Saved data entries
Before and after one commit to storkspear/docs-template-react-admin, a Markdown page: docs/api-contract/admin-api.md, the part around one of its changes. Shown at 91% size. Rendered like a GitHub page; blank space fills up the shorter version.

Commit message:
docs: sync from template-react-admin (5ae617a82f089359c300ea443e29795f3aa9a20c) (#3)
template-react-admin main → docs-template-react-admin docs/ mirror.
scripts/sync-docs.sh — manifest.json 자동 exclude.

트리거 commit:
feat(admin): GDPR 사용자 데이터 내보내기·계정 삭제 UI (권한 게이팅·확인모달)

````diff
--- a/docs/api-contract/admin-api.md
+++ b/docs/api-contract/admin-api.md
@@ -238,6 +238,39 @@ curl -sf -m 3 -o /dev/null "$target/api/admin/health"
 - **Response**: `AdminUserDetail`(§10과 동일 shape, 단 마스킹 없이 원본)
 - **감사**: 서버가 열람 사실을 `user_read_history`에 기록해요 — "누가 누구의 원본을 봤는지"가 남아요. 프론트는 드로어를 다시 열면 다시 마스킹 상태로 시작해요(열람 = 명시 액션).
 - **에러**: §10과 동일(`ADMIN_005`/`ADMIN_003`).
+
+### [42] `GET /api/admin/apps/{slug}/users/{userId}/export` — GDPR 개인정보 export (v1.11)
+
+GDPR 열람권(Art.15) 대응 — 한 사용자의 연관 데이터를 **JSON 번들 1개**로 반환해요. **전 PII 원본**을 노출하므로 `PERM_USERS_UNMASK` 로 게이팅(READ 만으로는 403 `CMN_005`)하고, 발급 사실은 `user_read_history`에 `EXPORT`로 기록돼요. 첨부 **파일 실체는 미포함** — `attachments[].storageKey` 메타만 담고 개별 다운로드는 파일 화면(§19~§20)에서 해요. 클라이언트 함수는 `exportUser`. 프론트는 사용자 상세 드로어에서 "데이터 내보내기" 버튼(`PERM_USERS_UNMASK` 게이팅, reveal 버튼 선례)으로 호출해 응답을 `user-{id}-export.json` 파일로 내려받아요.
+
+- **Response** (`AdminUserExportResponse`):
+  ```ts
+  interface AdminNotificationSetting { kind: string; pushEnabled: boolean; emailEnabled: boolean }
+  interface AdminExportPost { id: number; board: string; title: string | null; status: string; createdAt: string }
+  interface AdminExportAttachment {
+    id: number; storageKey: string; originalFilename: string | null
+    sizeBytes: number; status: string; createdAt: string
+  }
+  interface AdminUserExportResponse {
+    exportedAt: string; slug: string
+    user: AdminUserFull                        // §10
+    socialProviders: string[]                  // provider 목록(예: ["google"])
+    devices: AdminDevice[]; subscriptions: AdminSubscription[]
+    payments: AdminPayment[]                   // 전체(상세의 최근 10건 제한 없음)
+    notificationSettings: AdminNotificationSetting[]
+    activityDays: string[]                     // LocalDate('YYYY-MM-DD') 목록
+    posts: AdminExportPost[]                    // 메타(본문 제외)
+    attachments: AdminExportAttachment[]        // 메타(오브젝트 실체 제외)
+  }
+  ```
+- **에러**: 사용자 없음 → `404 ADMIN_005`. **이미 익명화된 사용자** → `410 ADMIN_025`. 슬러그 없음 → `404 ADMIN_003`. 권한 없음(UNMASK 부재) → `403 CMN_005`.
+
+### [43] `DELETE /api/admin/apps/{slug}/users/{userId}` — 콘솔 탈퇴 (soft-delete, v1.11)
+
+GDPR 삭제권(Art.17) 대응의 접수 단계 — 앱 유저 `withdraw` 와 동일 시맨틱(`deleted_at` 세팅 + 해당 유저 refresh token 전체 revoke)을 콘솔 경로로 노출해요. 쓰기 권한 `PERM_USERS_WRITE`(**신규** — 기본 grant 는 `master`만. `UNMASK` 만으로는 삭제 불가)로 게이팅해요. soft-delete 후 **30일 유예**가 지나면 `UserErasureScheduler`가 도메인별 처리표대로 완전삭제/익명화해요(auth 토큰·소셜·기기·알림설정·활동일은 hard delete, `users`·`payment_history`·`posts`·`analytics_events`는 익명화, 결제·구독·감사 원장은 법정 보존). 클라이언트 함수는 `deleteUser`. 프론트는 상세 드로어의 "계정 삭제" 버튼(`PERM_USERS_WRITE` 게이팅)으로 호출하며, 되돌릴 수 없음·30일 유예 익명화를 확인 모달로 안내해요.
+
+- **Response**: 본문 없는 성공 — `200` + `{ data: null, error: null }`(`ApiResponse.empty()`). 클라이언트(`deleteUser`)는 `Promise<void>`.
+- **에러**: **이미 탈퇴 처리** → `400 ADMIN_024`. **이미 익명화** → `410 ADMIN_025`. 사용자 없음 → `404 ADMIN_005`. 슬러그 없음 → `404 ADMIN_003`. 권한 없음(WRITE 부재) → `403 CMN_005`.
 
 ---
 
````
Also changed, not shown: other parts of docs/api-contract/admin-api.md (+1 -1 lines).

...

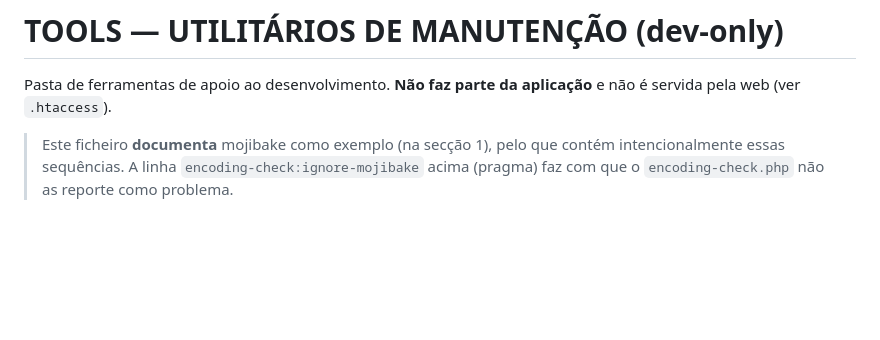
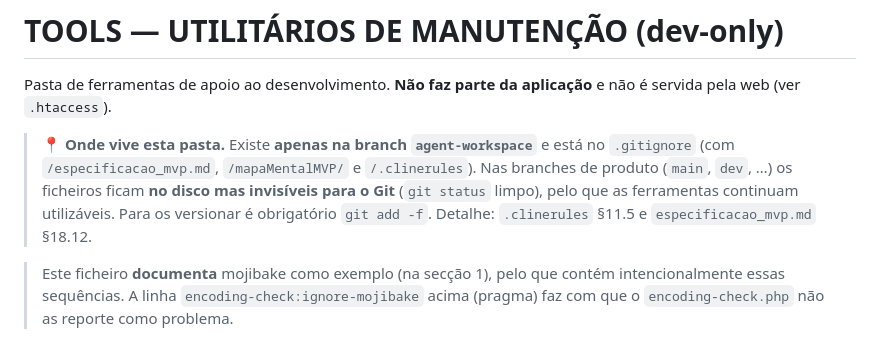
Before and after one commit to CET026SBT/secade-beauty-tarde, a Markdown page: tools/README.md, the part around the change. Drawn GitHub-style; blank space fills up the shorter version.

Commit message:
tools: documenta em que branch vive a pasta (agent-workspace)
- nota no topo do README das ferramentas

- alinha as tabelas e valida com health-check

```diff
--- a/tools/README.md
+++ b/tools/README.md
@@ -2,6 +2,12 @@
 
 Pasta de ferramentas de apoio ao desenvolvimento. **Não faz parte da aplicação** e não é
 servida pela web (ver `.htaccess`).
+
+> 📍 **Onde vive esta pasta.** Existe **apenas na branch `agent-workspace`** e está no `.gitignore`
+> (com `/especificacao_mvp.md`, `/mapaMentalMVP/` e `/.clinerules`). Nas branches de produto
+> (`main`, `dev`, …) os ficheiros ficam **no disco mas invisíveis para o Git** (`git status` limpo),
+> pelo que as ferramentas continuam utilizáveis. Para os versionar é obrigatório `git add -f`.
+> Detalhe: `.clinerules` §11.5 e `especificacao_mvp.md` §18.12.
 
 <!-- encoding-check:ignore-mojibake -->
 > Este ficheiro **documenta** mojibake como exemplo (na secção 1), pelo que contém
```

* * *

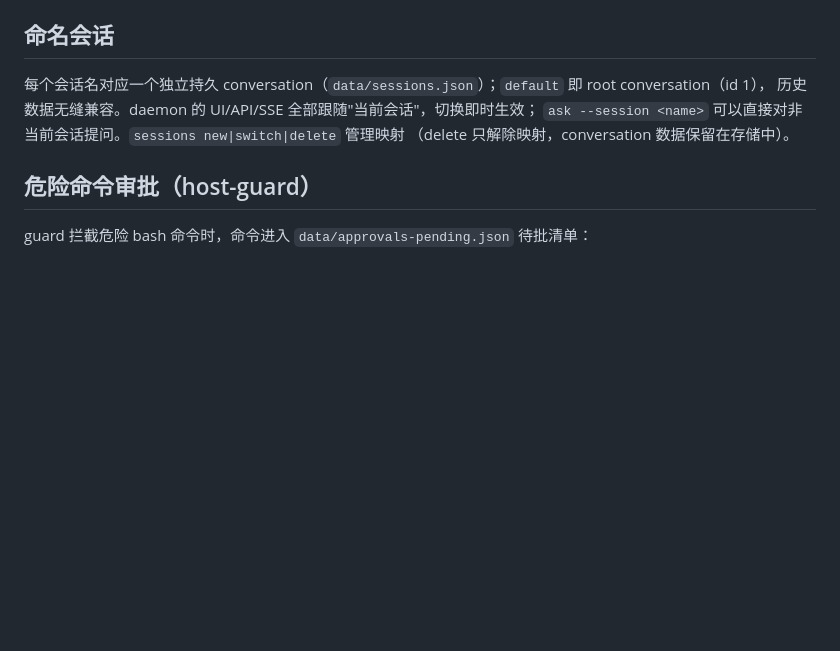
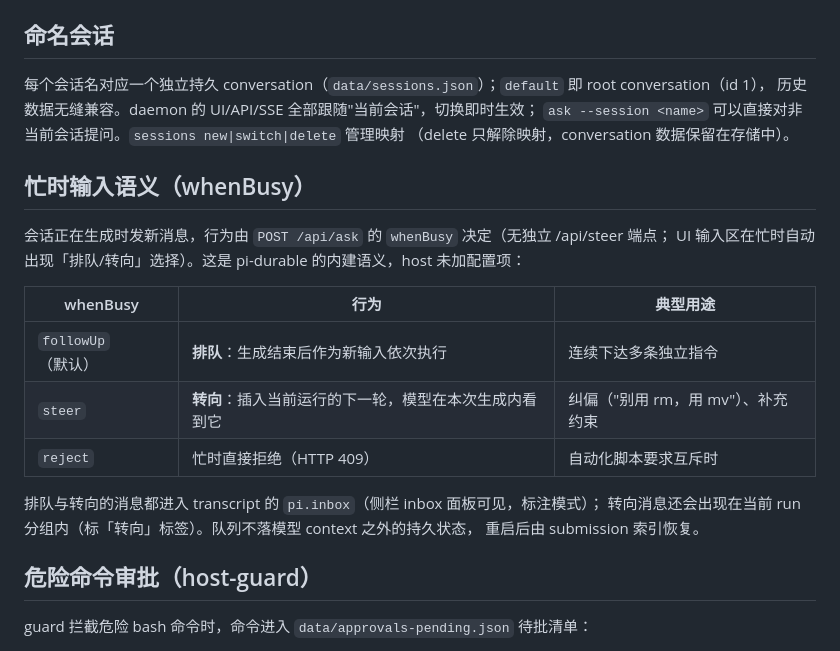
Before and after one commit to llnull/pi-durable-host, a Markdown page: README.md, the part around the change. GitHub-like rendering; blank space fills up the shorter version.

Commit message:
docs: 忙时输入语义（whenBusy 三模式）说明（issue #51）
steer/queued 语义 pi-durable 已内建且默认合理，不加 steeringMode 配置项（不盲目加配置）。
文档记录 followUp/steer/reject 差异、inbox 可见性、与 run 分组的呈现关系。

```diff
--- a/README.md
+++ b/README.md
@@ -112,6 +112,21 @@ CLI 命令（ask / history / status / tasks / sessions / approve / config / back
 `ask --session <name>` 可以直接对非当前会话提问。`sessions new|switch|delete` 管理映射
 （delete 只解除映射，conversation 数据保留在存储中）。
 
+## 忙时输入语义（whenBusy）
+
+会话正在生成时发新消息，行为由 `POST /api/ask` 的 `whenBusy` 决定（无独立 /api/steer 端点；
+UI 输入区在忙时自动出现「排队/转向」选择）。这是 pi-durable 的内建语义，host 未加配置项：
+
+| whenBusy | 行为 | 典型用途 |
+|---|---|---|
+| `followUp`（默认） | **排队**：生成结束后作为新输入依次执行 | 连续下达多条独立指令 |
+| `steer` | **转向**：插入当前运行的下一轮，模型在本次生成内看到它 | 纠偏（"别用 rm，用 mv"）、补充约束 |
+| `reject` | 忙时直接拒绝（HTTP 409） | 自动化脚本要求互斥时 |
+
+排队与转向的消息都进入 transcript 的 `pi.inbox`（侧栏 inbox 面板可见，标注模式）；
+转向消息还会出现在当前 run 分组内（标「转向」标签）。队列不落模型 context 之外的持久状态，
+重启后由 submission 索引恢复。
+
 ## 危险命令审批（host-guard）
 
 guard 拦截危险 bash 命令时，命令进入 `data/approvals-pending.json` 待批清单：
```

→ **What to do**
The entries above hold a line with "메타(오브젝트 실체 제외)" and a later line with "Also changed, not". Write out exactly those lines and all lines between, nothing more.

→ **Result of this exercise**
+    attachments: AdminExportAttachment[]        // 메타(오브젝트 실체 제외)
+  }
+  ```
+- **에러**: 사용자 없음 → `404 ADMIN_005`. **이미 익명화된 사용자** → `410 ADMIN_025`. 슬러그 없음 → `404 ADMIN_003`. 권한 없음(UNMASK 부재) → `403 CMN_005`.
+
+### [43] `DELETE /api/admin/apps/{slug}/users/{userId}` — 콘솔 탈퇴 (soft-delete, v1.11)
+
+GDPR 삭제권(Art.17) 대응의 접수 단계 — 앱 유저 `withdraw` 와 동일 시맨틱(`deleted_at` 세팅 + 해당 유저 refresh token 전체 revoke)을 콘솔 경로로 노출해요. 쓰기 권한 `PERM_USERS_WRITE`(**신규** — 기본 grant 는 `master`만. `UNMASK` 만으로는 삭제 불가)로 게이팅해요. soft-delete 후 **30일 유예**가 지나면 `UserErasureScheduler`가 도메인별 처리표대로 완전삭제/익명화해요(auth 토큰·소셜·기기·알림설정·활동일은 hard delete, `users`·`payment_history`·`posts`·`analytics_events`는 익명화, 결제·구독·감사 원장은 법정 보존). 클라이언트 함수는 `deleteUser`. 프론트는 상세 드로어의 "계정 삭제" 버튼(`PERM_USERS_WRITE` 게이팅)으로 호출하며, 되돌릴 수 없음·30일 유예 익명화를 확인 모달로 안내해요.
+
+- **Response**: 본문 없는 성공 — `200` + `{ data: null, error: null }`(`ApiResponse.empty()`). 클라이언트(`deleteUser`)는 `Promise<void>`.
+- **에러**: **이미 탈퇴 처리** → `400 ADMIN_024`. **이미 익명화** → `410 ADMIN_025`. 사용자 없음 → `404 ADMIN_005`. 슬러그 없음 → `404 ADMIN_003`. 권한 없음(WRITE 부재) → `403 CMN_005`.
 
 ---
 
````
Also changed, not shown: other parts of docs/api-contract/admin-api.md (+1 -1 lines).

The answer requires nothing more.